Idle, as if there is nothing to do
Idle – to move slowly or lounge, without purpose as if there is nothing to do.
Shawn Atleo, national chief of the Alliance of First Nations, was satisfied with on-going talks with the federal government over treaty rights.
But Chief Theresa Spence, of Idle No More, refused to attend, hoping a meeting with the governor general, a link to the monarchy, would be more productive.
Last Saturday, it was reported that Spence left Rideau Hall early because the meeting with the Queen’s rep ‘seemed like a show.’ Natives at the grass roots feel that way about more talks, while Harper continues to erase habitat protection in law – an imminent threat to water.
“Water is life for our people,” insists the 2012 document, “Save the Fraser Declaration.” It’s endorsed by 100 indigenous nations, who warn they won’t allow fish, animals, and people to be exposed to an Enbridge oil spill in the Upper Fraser River Watershed.
Native talks with government need a unified voice if they hope to stop projects like Gateway. Enabling oil industry expansion is a powerful motive made clear by Harper’s program to erase habitat protection in statues – the Fisheries Act last year, and now the Navigable Waters Protection Act.
The 1982, NWPA guaranteed all Canadians unobstructed travel down rivers – no pipelines, bridges. In doing so, it protected rivers from pollution.
According to ecojustice (Bill-C45 and the NWPA), amendments mean the act will only prohibit work “in, over, under, across, or through” a mere 62 of Canada’s 2.25 million rivers. That leaves 99.7 per cent with no protection.
Last week, MP, Fin Donnelly told a local town hall meeting that rivers left out include the Alouette.

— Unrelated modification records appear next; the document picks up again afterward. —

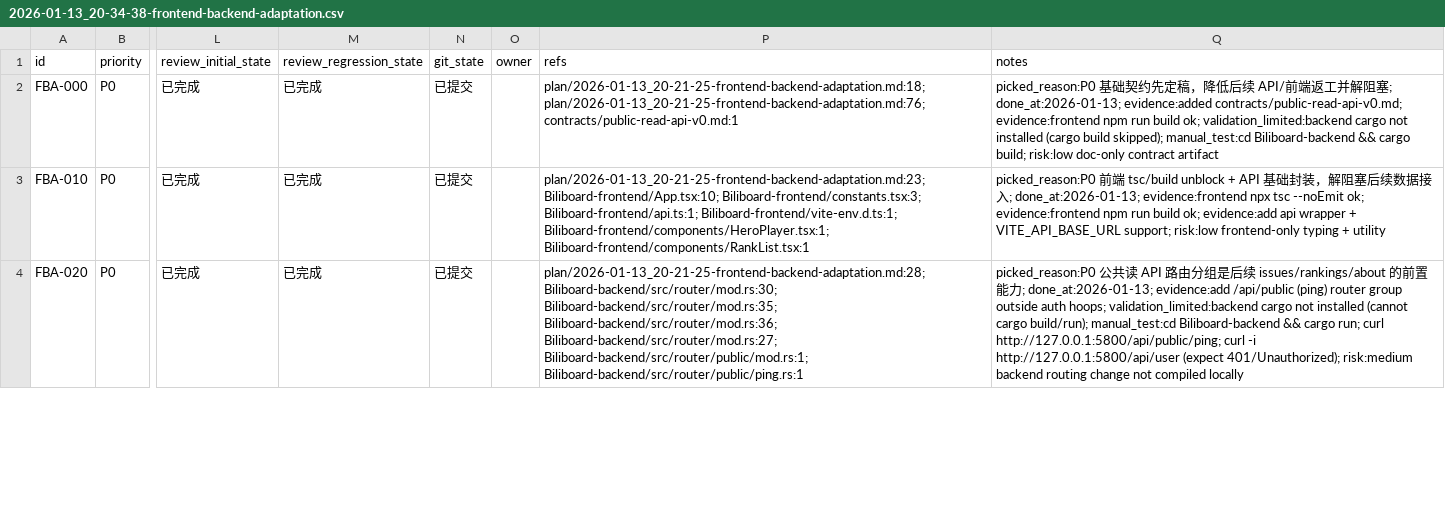
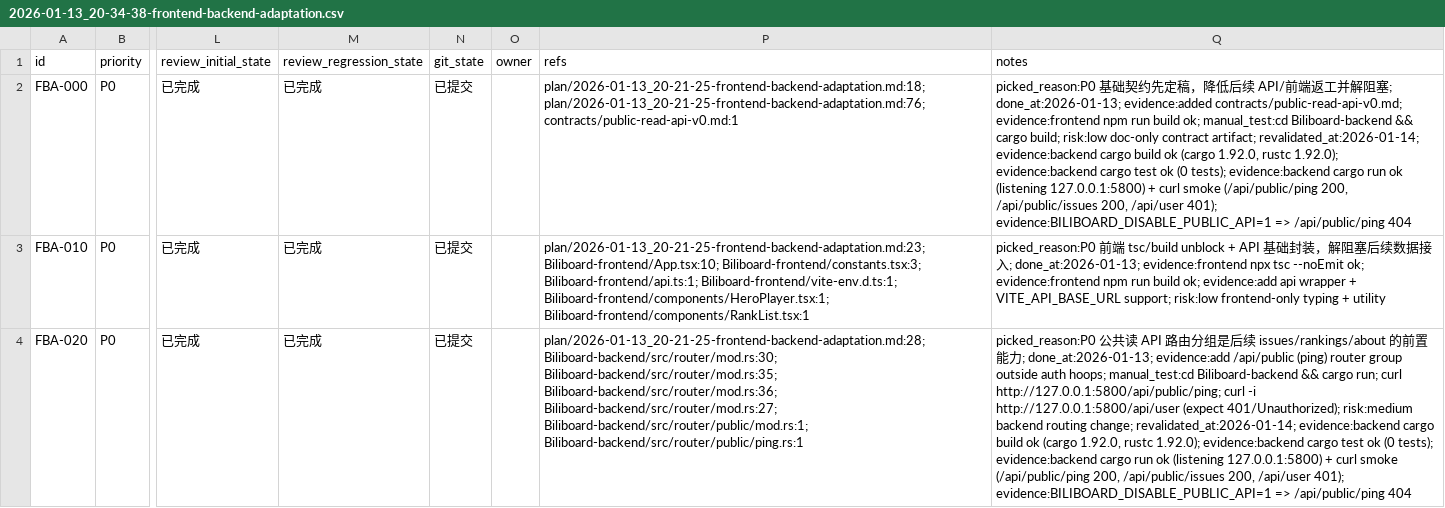
Before and after one commit to 1zero224/biliboard-deploy, a CSV file: issues/2026-01-13_20-34-38-frontend-backend-adaptation.csv, drawn as a sheet; only a part is shown, gaps mark what is left out; the diff covers the shown part only; the diff names each change by its address in the sheet, - before the commit and + after, or states it on an @@ line.

Commit message:
[FBA-080] 后端 Rust 重新验证
Update issues CSV notes: remove validation_limited (cargo not installed) and add revalidated evidence (cargo build/test/run + curl smoke + public disable 404).

```diff
--- a/issues/2026-01-13_20-34-38-frontend-backend-adaptation.csv
+++ b/issues/2026-01-13_20-34-38-frontend-backend-adaptation.csv
-Q2 (notes): …build ok; validation_limited:backend cargo not installed (cargo build skipped); manual_test:cd Biliboard-backend && cargo build; risk:low doc-only contract artifact
+Q2 (notes): …build ok; manual_test:cd Biliboard-backend && cargo build; risk:low doc-only contract artifact; revalidated_at:2026-01-14; evidence:backend cargo build ok (cargo 1.92.0, rustc 1.92.0); evidence:backend cargo test ok (0 tests); evidence:backend cargo run ok (listening 127.0.0.1:5800) + curl smoke (/api/public/ping 200, /api/public/issues 200, /api/user 401); evidence:BILIBOARD_DISABLE_PUBLIC_API=1 => /api/public/ping 404
-Q4 (notes): …auth hoops; validation_limited:backend cargo not installed (cannot cargo build/run); manual_test:cd Biliboard-backend && cargo run; curl http://127.0.0.1:5800/api/public/ping; curl -i http://127.0.0.1:5800/api/user (expect 401/Unauthorized); risk:medium backend routing change not compiled locally
+Q4 (notes): …auth hoops; manual_test:cd Biliboard-backend && cargo run; curl http://127.0.0.1:5800/api/public/ping; curl -i http://127.0.0.1:5800/api/user (expect 401/Unauthorized); risk:medium backend routing change; revalidated_at:2026-01-14; evidence:backend cargo build ok (cargo 1.92.0, rustc 1.92.0); evidence:backend cargo test ok (0 tests); evidence:backend cargo run ok (listening 127.0.0.1:5800) + curl smoke (/api/public/ping 200, /api/public/issues 200, /api/user 401); evidence:BILIBOARD_DISABLE_PUBLIC_API=1 => /api/public/ping 404
```
Also changed, not shown: 6 edited cells elsewhere in this file.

Natives in northern B.C. are fearful. If the Enbridge pipeline goes ahead, 800 streams and five major salmon rivers would have pipes across them. Oil spills would destroy streams, habitat, and native culture. B.C.’s First Nations would share the fate of those in Alberta forced to abandon a tradition of fishing in rivers like the Athabasca, or eat a poisonous catch.
In Alberta, water has been poisoned by the tar sands. A recent study by Environment Canada and Queen’s University links toxic sediment in lakes – chemicals, mercury, and 40 carcinogenic polynuclear aromatic hydrocarbons – to the sands.
Dr. John Smol, a biologist with the study, told Quirks and Quarks (CBC, Jan. 12) sediment in lakes 50-90 km from the sands prove PAHs have multiplied 23 times since production began there in 1967.
“We have the smoking gun,” said Smol.
Impact on water will only increase, he added, because the oil industry will bump production 2.5 times in the next 15 years.
Many behind Idle No More think time for talk has run out. They say they’ve been treated like victimized children for centuries.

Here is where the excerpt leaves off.